The data:
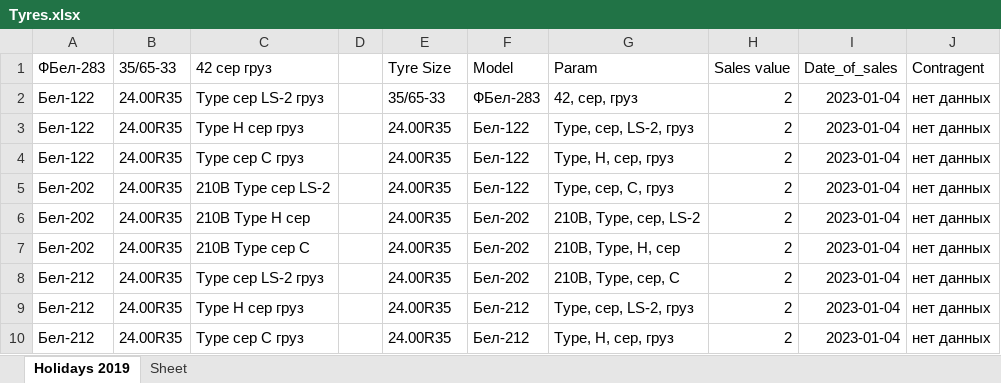
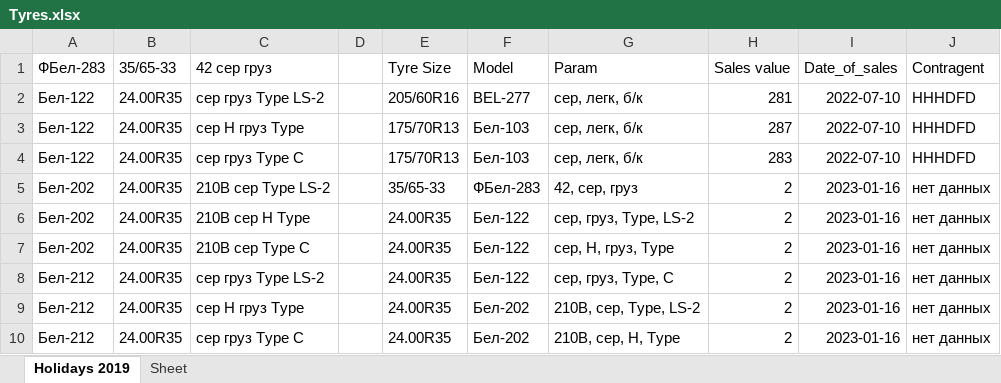
Before and after one commit to club11/TyreSellManagment, an Excel workbook: src/Tyres.xlsx, sheet Holidays 2019, drawn as a sheet; only a part is shown; values as stored, in another font and other column widths than the file's, no borders; the diff covers the shown part only; the diff names each change by its address in the sheet, - before the commit and + after, or states it on an @@ line.

```diff
--- a/src/Tyres.xlsx (sheet Holidays 2019)
+++ b/src/Tyres.xlsx (sheet Holidays 2019)
-C2 (42 сер груз): Type сер LS-2 груз
+C2 (42 сер груз): сер груз Type LS-2
-E2 (Tyre Size): 35/65-33
+E2 (Tyre Size): 205/60R16
-F2 (Model): ФБел-283
+F2 (Model): BEL-277
-G2 (Param): 42, сер, груз
+G2 (Param): сер, легк, б/к
-H2 (Sales value): 2
+H2 (Sales value): 281
-I2:I4 (Date_of_sales): 2023-01-04
+I2:I4 (Date_of_sales): 2022-07-10
-J2:J4 (Contragent): нет данных
+J2:J4 (Contragent): HHHDFD
-C3 (42 сер груз): Type H сер груз
+C3 (42 сер груз): сер H груз Type
-E3:E4 (Tyre Size): 24.00R35
+E3:E4 (Tyre Size): 175/70R13
-F3:F4 (Model): Бел-122
+F3:F4 (Model): Бел-103
-G3 (Param): Type, сер, LS-2, груз
+G3 (Param): сер, легк, б/к
-H3 (Sales value): 2
+H3 (Sales value): 287
-C4 (42 сер груз): Type сер C груз
+C4 (42 сер груз): сер груз Type C
-G4 (Param): Type, H, сер, груз
+G4 (Param): сер, легк, б/к
-H4 (Sales value): 2
+H4 (Sales value): 283
-C5 (42 сер груз): 210B Type сер LS-2
+C5 (42 сер груз): 210B сер Type LS-2
-E5 (Tyre Size): 24.00R35
+E5 (Tyre Size): 35/65-33
-F5 (Model): Бел-122
+F5 (Model): ФБел-283
-G5 (Param): Type, сер, C, груз
+G5 (Param): 42, сер, груз
-I5:I10 (Date_of_sales): 2023-01-04
+I5:I10 (Date_of_sales): 2023-01-16
-C6 (42 сер груз): 210B Type H сер
+C6 (42 сер груз): 210B сер H Type
-F6:F8 (Model): Бел-202
+F6:F8 (Model): Бел-122
-G6 (Param): 210B, Type, сер, LS-2
+G6 (Param): сер, груз, Type, LS-2
-C7 (42 сер груз): 210B Type сер C
+C7 (42 сер груз): 210B сер Type C
-G7 (Param): 210B, Type, H, сер
+G7 (Param): сер, H, груз, Type
-C8 (42 сер груз): Type сер LS-2 груз
+C8 (42 сер груз): сер груз Type LS-2
-G8 (Param): 210B, Type, сер, C
+G8 (Param): сер, груз, Type, C
-C9 (42 сер груз): Type H сер груз
+C9 (42 сер груз): сер H груз Type
-F9:F10 (Model): Бел-212
+F9:F10 (Model): Бел-202
-G9 (Param): Type, сер, LS-2, груз
+G9 (Param): 210B, сер, Type, LS-2
-C10 (42 сер груз): Type сер C груз
+C10 (42 сер груз): сер груз Type C
-G10 (Param): Type, H, сер, груз
+G10 (Param): 210B, сер, H, Type
```
Also changed, not shown: 3 added rows, 39 removed rows and 106 edited cells elsewhere in this sheet, 12 other files.
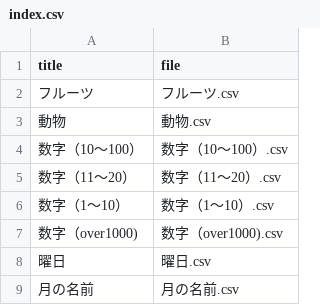
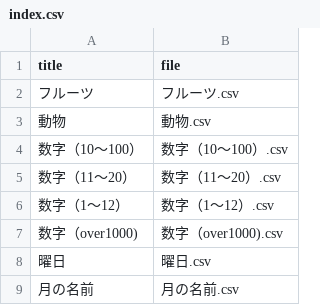
Before and after one commit to k2poo/word-app, a CSV file: lists/index.csv, drawn as a sheet.

Commit message:
Update index.csv

```diff
--- a/lists/index.csv
+++ b/lists/index.csv
@@ -5,3 +5,3 @@
 数字（11～20）,数字（11～20）.csv
-数字（1～10）,数字（1～10）.csv
+数字（1～12）,数字（1～12）.csv
 数字（over1000),数字（over1000).csv
```
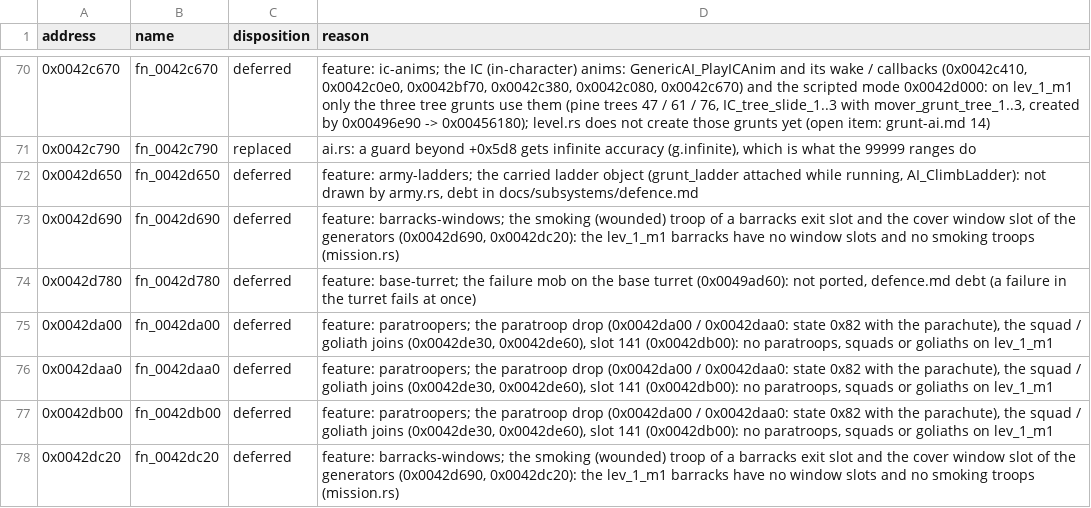
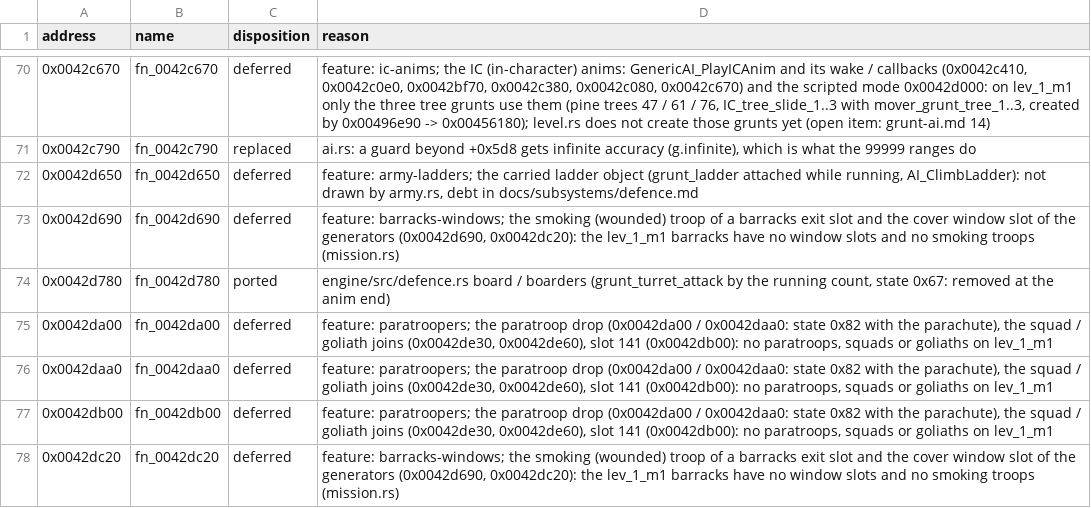
Before and after one commit to NikhilVerma/armed-and-dangerous-recomp, a CSV file: docs/port/ai.csv, drawn as a sheet; only a part is shown, gaps mark what is left out.

```diff
--- a/docs/port/ai.csv
+++ b/docs/port/ai.csv
@@ -73,3 +73,3 @@ address,name,disposition,reason
 0x0042d690,fn_0042d690,deferred,"feature: barracks-windows; the smoking (wounded) troop of a barracks exit slot and the cover window slot of the generators (0x0042d690, 0x0042dc20): the lev_1_m1 barracks have no window slots and no smoking troops (mission.rs)"
-0x0042d780,fn_0042d780,deferred,"feature: base-turret; the failure mob on the base turret (0x0049ad60): not ported, defence.md debt (a failure in the turret fails at once)"
+0x0042d780,fn_0042d780,ported,"engine/src/defence.rs board / boarders (grunt_turret_attack by the running count, state 0x67: removed at the anim end)"
 0x0042da00,fn_0042da00,deferred,"feature: paratroopers; the paratroop drop (0x0042da00 / 0x0042daa0: state 0x82 with the parachute), the squad / goliath joins (0x0042de30, 0x0042de60), slot 141 (0x0042db00): no paratroops, squads or goliaths on lev_1_m1"
```
Also changed, not shown: docs/port/game.csv, 3 other files.
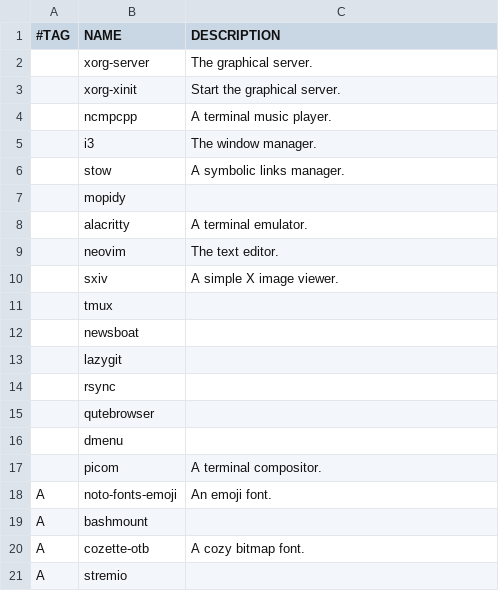
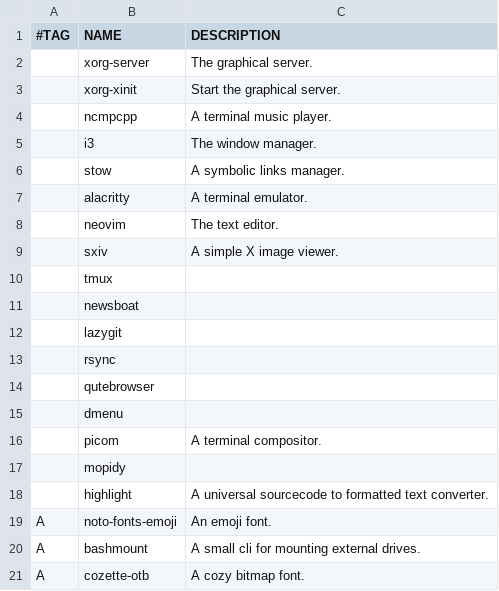
Before and after one commit to vagos/vars, a CSV file: programs.csv, drawn as a sheet.

Commit message:
added more programs. added some more extre-final installation steps.

```diff
--- a/programs.csv
+++ b/programs.csv
@@ -6,3 +6,2 @@
 ,stow,A symbolic links manager.
-,mopidy,
 ,alacritty, A terminal emulator.
@@ -17,5 +16,6 @@
 ,picom,A terminal compositor.
+,mopidy,
+,highlight,A universal sourcecode to formatted text converter.
 A,noto-fonts-emoji,An emoji font.
-A,bashmount,
+A,bashmount,A small cli for mounting external drives.
 A,cozette-otb,A cozy bitmap font.
-A,stremio,
```
Also changed, not shown: 3 other files.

Task requirements: Could you count the lines of the listing above that hold the word "Model" and give only the total?

Task output: 10